Baseload, Geothermal

Scientists Discover Extreme Geothermal Activity in New Zealand’s South Island

University of Otago yesterday said that a collaboration by scientists who drilled about a half-mile into the Alpine Fault of New Zealand’s South Island has revealed surprisingly high temperatures and the potential for large geothermal resources in the area.

The Deep Fault Drilling Project, jointly led by Victoria University of Wellington, GNS Science and the University of Otago, was carried out in 2014 in New Zealand’s Westland Province, north of Franz Josef Glacier.

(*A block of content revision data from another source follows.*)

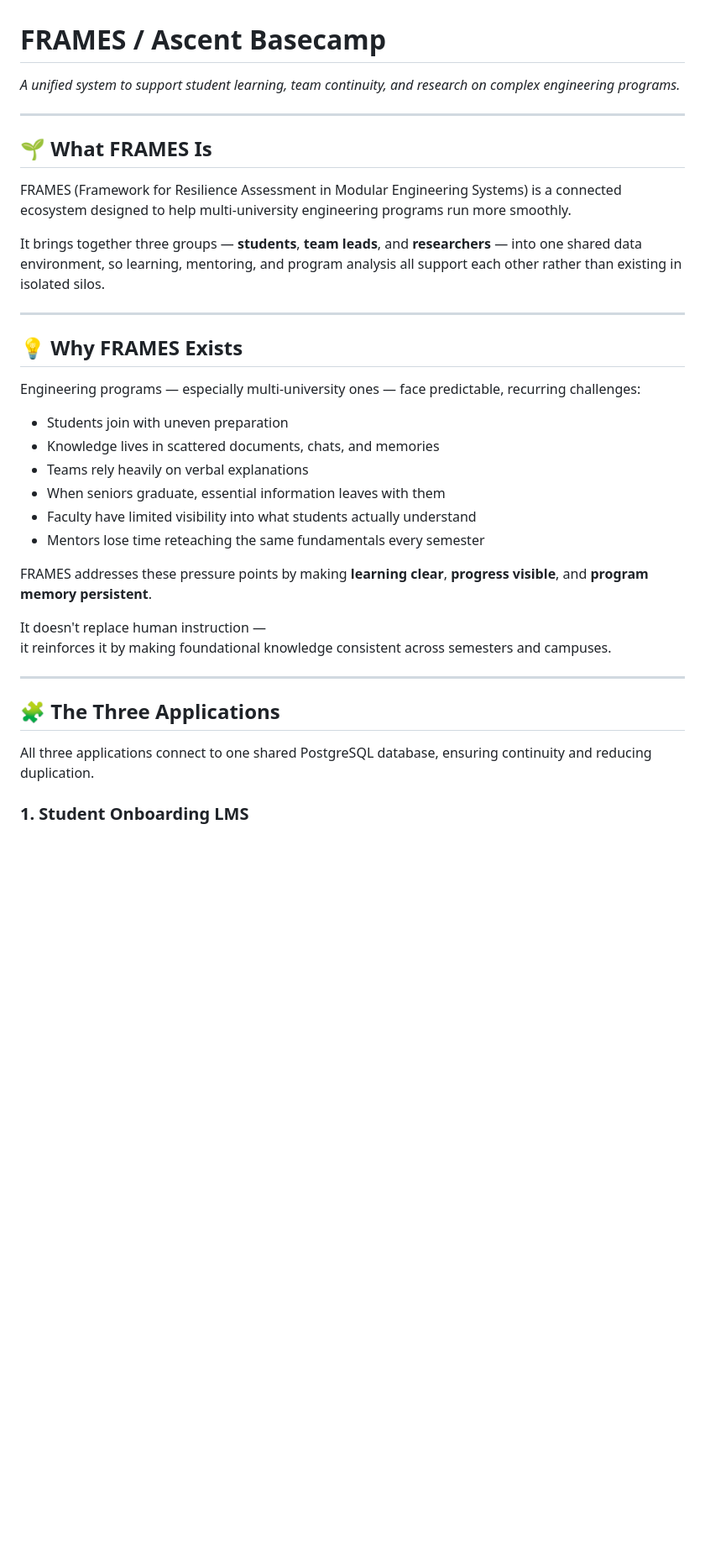
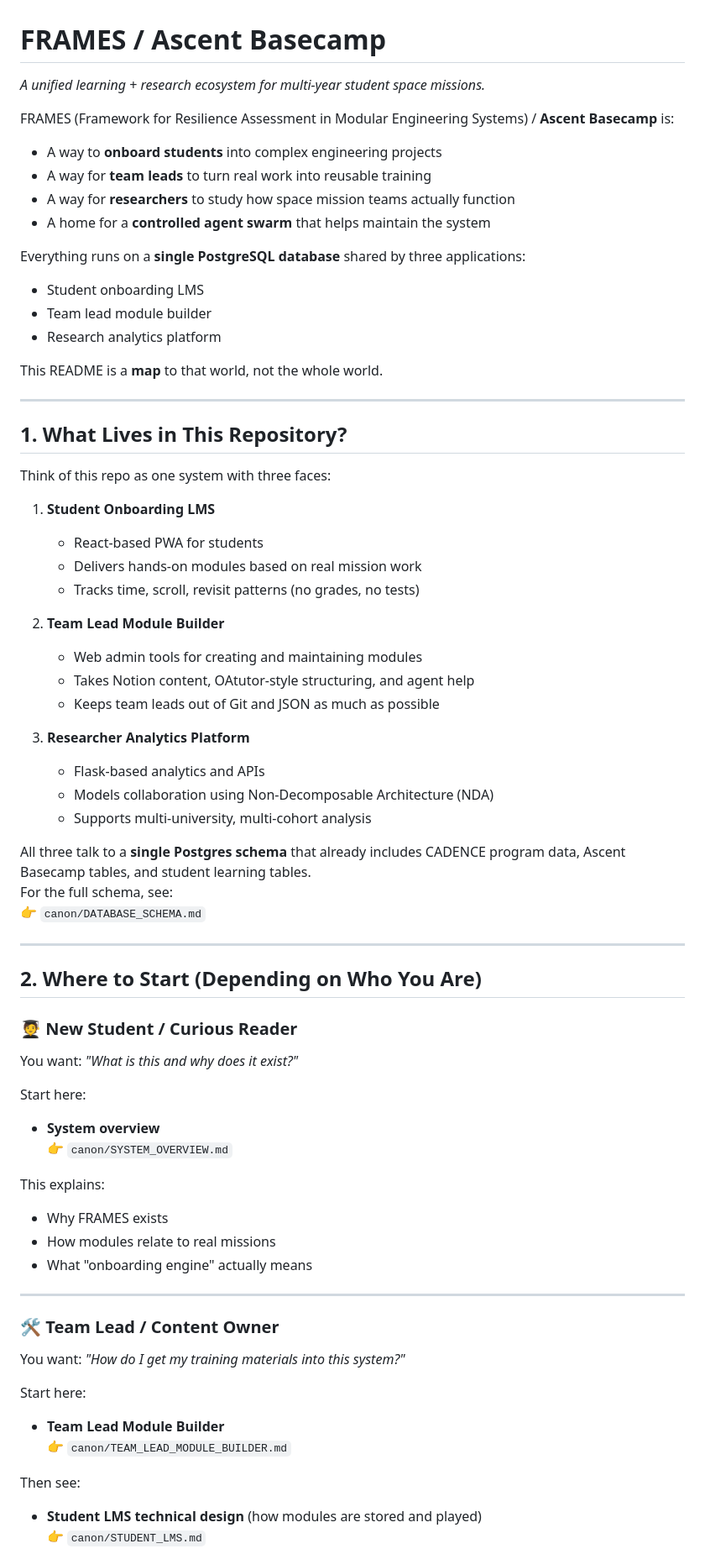
Before and after one commit to Lizo-RoadTown/FRAMES-Python, a Markdown page: README.md, the part around the change printed below. Shown: that part at 84% size. GitHub-like rendering; blank space fills up the shorter version.

Commit message:
Revert README to link-based structure
Preparing to create separate detail pages instead of inline content

```diff
--- a/README.md
+++ b/README.md
@@ -1,38 +1,72 @@
 # FRAMES / Ascent Basecamp
 
-*A unified system to support student learning, team continuity, and research on complex engineering programs.*
+*A unified learning + research ecosystem for multi-year student space missions.*
+
+FRAMES (Framework for Resilience Assessment in Modular Engineering Systems) / **Ascent Basecamp** is:
+
+- A way to **onboard students** into complex engineering projects
+- A way for **team leads** to turn real work into reusable training
+- A way for **researchers** to study how space mission teams actually function
+- A home for a **controlled agent swarm** that helps maintain the system
+
+Everything runs on a **single PostgreSQL database** shared by three applications:
+- Student onboarding LMS
+- Team lead module builder
+- Research analytics platform
+
+This README is a **map** to that world, not the whole world.
 
 ---
 
-## 🌱 What FRAMES Is
+## 1. What Lives in This Repository?
 
-FRAMES (Framework for Resilience Assessment in Modular Engineering Systems) is a connected ecosystem designed to help multi-university engineering programs run more smoothly.
+Think of this repo as one system with three faces:
 
-It brings together three groups — **students**, **team leads**, and **researchers** — into one shared data environment, so learning, mentoring, and program analysis all support each other rather than existing in isolated silos.
+1. **Student Onboarding LMS**
+   - React-based PWA for students
+   - Delivers hands-on modules based on real mission work
+   - Tracks time, scroll, revisit patterns (no grades, no tests)
+
+2. **Team Lead Module Builder**
+   - Web admin tools for creating and maintaining modules
+   - Takes Notion content, OAtutor-style structuring, and agent help
+   - Keeps team leads out of Git and JSON as much as possible
+
+3. **Researcher Analytics Platform**
+   - Flask-based analytics and APIs
+   - Models collaboration using Non-Decomposable Architecture (NDA)
+   - Supports multi-university, multi-cohort analysis
+
+All three talk to a **single Postgres schema** that already includes CADENCE program data, Ascent Basecamp tables, and student learning tables.
+For the full schema, see:
+👉 `canon/DATABASE_SCHEMA.md`
 
 ---
 
-## 💡 Why FRAMES Exists
+## 2. Where to Start (Depending on Who You Are)
 
-Engineering programs — especially multi-university ones — face predictable, recurring challenges:
+### 🧑‍🎓 New Student / Curious Reader
+You want: *"What is this and why does it exist?"*
 
-- Students join with uneven preparation
-- Knowledge lives in scattered documents, chats, and memories
-- Teams rely heavily on verbal explanations
-- When seniors graduate, essential information leaves with them
-- Faculty have limited visibility into what students actually understand
-- Mentors lose time reteaching the same fundamentals every semester
+Start here:
+- **System overview**
+  👉 `canon/SYSTEM_OVERVIEW.md`
 
-FRAMES addresses these pressure points by making **learning clear**, **progress visible**, and **program memory persistent**.
-
-It doesn't replace human instruction —
-it reinforces it by making foundational knowledge consistent across semesters and campuses.
+This explains:
+- Why FRAMES exists
+- How modules relate to real missions
+- What "onboarding engine" actually means
 
 ---
 
-## 🧩 The Three Applications
+### 🛠️ Team Lead / Content Owner
+You want: *"How do I get my training materials into this system?"*
 
-All three applications connect to one shared PostgreSQL database, ensuring continuity and reducing duplication.
+Start here:
+- **Team Lead Module Builder**
+  👉 `canon/TEAM_LEAD_MODULE_BUILDER.md`
 
-### 1. Student Onboarding LMS
+Then see:
+- **Student LMS technical design** (how modules are stored and played)
+  👉 `canon/STUDENT_LMS.md`
 
```
Also changed, not shown: other parts of README.md (+137 -70 lines).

According to University of Otago, the site was drilled by a team of more than 100 scientists from 12 countries, who were working to understand how earthquakes occur on geological faults.

The results of the project, published yesterday in Nature, discuss the site’s geothermal gradient—a measure of how fast the temperature increases going deeper beneath the earth’s surface.

The project team discovered water at about 2,000 feet depth that was hot enough to boil. Similar geothermal temperatures are normally found at depths greater than two miles, the university said.

Warren Gilbertson, chief operating officer of the charitable trust Development West Coast, said in a May 18 statement that the discovery could transform the economy and resilience of Westland, and provide a significant clean energy resource that could be developed using local people and equipment.

“The location of geothermal activity and its possible benefit and association to the dairy and tourism sectors provide real opportunities from an economic perspective,” Gilbertson said.

Additional exploration and drilling will be needed to assess the economic potential.